Black Swans are loose upon the world:

The 2008 global debt crisis, Eyjafjallajökull (pronunciation fun here), Haiti and New Zealand Earthquake, China drought, Queensland floods the political crises in Middle East and North Africa (MENA) and the Japanese earthquake/tsunami/nuclear disasters seem to prove that it is not the mundane everyday that shapes the world but rather high impact and extremely rare events.

The moment has rather given credence to Nicholas Taleb’s assertion in his book  The Black Swan: The Impact of the Highly Improbable that outlier probabilities are what shape our world and not the day-to-day numbers.

The point about black swan events is that they are highly unpredictable.
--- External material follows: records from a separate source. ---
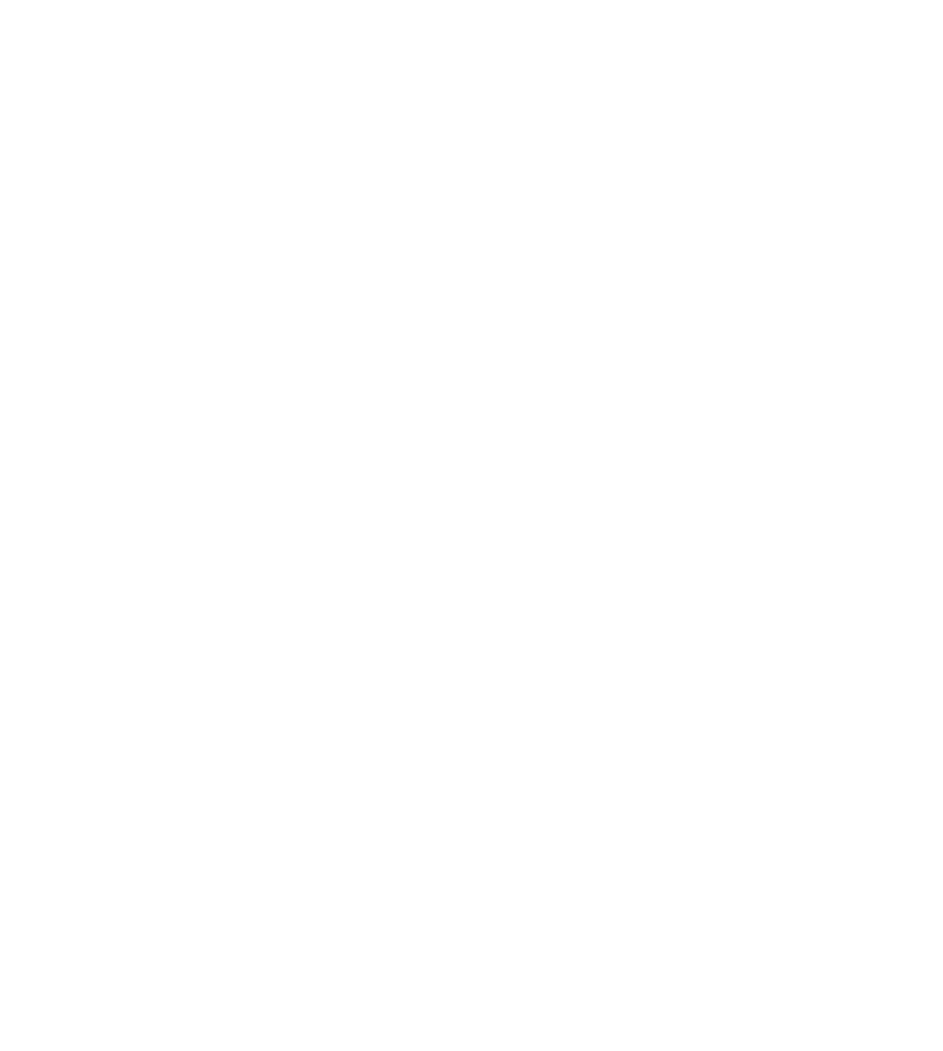
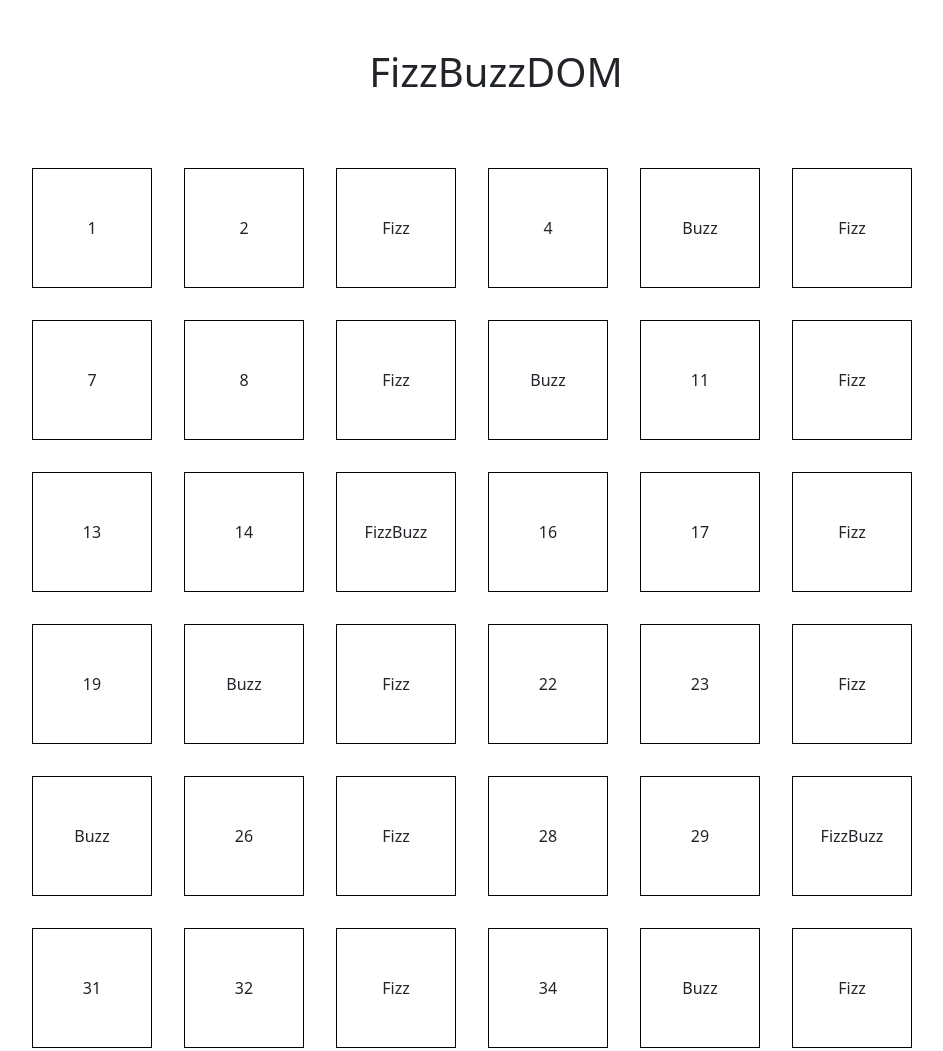
Before and after one commit to PasqualeAragosa/js-fizzbuzz, a plain HTML site: page index.html in a window 1280 px wide. Shown: the top 1051 px of the page, without its empty margins (144-1087 px from the left). Before the commit the page ends 800 px from the top, so only its background shows below. Drawn offline with nearby package versions, Linux system fonts and the light colour scheme.

Commit message:
add bonus 1

```diff
--- a/assets/css/style.css
+++ b/assets/css/style.css
@@ -7,6 +7,17 @@
 
 img {
     max-width: 100%;
+}
+
+ul {
+    list-style: none;
+    display: flex;
+    flex-wrap: wrap;
+}
+
+.wrapper {
+    width: 80%;
+    margin: auto;
 }
 /* #endregion Common */
 
@@ -18,18 +29,23 @@ img {
 
 /* #endregion Utilities */
 
-/* #region Body */
-
 /* #region Header */
 
 /* #endregion Header */
 
 /* #region Main */
-
+li {
+    width: 120px;
+    height: 120px;
+    padding: 1rem;
+    margin: 1rem;
+    border: 1px solid black;
+    display: flex;
+    justify-content: center;
+    align-items: center;
+}
 /* #endregion Main */
 
 /* #region Footer */
 
 /* #endregion Footer */
-
-/* #endregion Body */
--- a/assets/js/main.js
+++ b/assets/js/main.js
@@ -1,11 +1,30 @@
+const wrapperEl = document.querySelector('.wrapper');
+const ulEL = document.createElement('ul');
+wrapperEl.append(ulEL);
+
+
 for (let i = 1; i <= 100; i++) {
     if((i%3 == 0) && !(i%5 == 0)) {
+        let liEl = document.createElement('li');
+        liEl.append(`Fizz`);
+        ulEL.append(liEl);
         console.log("Fizz");
     } else if ((i%5 == 0) && !(i%3 == 0)) {
+        let liEl = document.createElement('li');
+        liEl.append(`Buzz`);
+        ulEL.append(liEl);
         console.log("Buzz");
     } else if ((i%3 == 0) && (i%5 == 0)) {
+        let liEl = document.createElement('li');
+        liEl.append(`FizzBuzz`);
+        ulEL.append(liEl);
         console.log("FizzBuzz");
     } else {
-        console.log(i);
+        let liEl = document.createElement('li');
+        liEl.append(`${i}`);
+        ulEL.append(liEl);
     }
+
+
+
 }
--- a/index.html
+++ b/index.html
@@ -1,7 +1,7 @@
 <!DOCTYPE html>
 <html lang="en">
 <head>
-    <title>Document</title>
+    <title>FizzBuzz DOM</title>
     <meta charset="UTF-8">
     <meta http-equiv="X-UA-Compatible" content="IE=edge">
     <meta name="viewport" content="width=device-width, initial-scale=1.0">
@@ -14,9 +14,15 @@
 </head>
 <body>
 
-    <header id="site_header"></header>
+    <header id="site_header" class="text-center py-5">
+        <h1>FizzBuzzDOM</h1>
+    </header>
     <!-- /#site_header -->
-    <main id="site_main"></main>
+    <main id="site_main">
+        <div class="wrapper">
+        </div>
+        <!-- /.wrapper -->
+    </main>
     <!-- /#site_main -->
     <footer id="site_footer"></footer>
     <!-- /#site_footer -->
```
Sitting there in January we did have a sense that we were in the midst of shocks and the consequences of shocks: we were finally recovering from the mortgage linked debt crises and appeared be entering a new and threatening terrain associated with sovereign debt worries in Europe – and beyond.

That wasn’t all good, but it was part of the “known known” and we had a general sense of where to look for the things we didn’t know (the known unknowns – for a useful breakdown of Donald Rumsfeld’s discussion about certainty and unpredictability and Slavoj Žižek’s caustic reply see here.)

Two months later the world is a markedly different place and I have found it useful to use the Japanese earthquake and linked disasters as well as the political instability in MENA (Middle East North Africa) to ask the big and scary questions about South Africa.

Usefully, Moeletsi Mbeki has written an article predicting South Africa’s Tunisia Day for some time in about 2020.

Catch the Business Day article here and see my review of his book Architects of Poverty on which that Business Day article is extensively based here. (Afterthought note: the Business Day article is “extensively based” on Architects of Poverty not on my review.)

The long and the short of Mbeki’s argument is that the primary resource intensive phase of Chinese growth will be concluded by 2020 (and therefore the commodity supercycle will come to an end) and the ANC government will run out of money to keep paying the social grants bribe to the poorest South Africans – which in turn will lead to revolt and rebellion.

He takes it a lot further – instead of growing our competitive advantage while the commodity bonanza is with us, the ANC has instituted another system of bribes to its own leaders and supporters (Black Economic Empowerment) which consists of getting wodges of the non-essential parts of existing business and turning those into consumption fuel. Thus fat cat politicians and their families act as representatives of the cheap-labour and primary-resource-addicted conglomerates in exchange for the mess of pottage and extreme ostentatious consumption.

And waiting in their future, according to Mbeki’s argument, is a Tunisia style revolt.

So that’s the layout of the argument.

I think it is timely and provocative and interesting, but I do not think it is meant – or should be taken seriously  – as a real prediction. It is polemic that warns about the excesses the new elite is indulging in.

I am in the middle of a road show where I ask the big questions about South Africa’s future stability.

I finish this evening and will then be in a position to summarise my own view; looking at the factors that lead towards instability and revolt and the factors that act to keep them at bay, asking how these balance in South Africa today.

The one thing the last few weeks have taught us is that the world is complex and interlinked in ways that make it extremely difficult to predict outcomes. With this proviso, I do not think we realistically can suggest that there are processes operative in our society that lead, in a linear fashion, to a Tunisia Day in the next ten years of our history … but it is a close call and I will examine some of that tonight and tomorrow morning.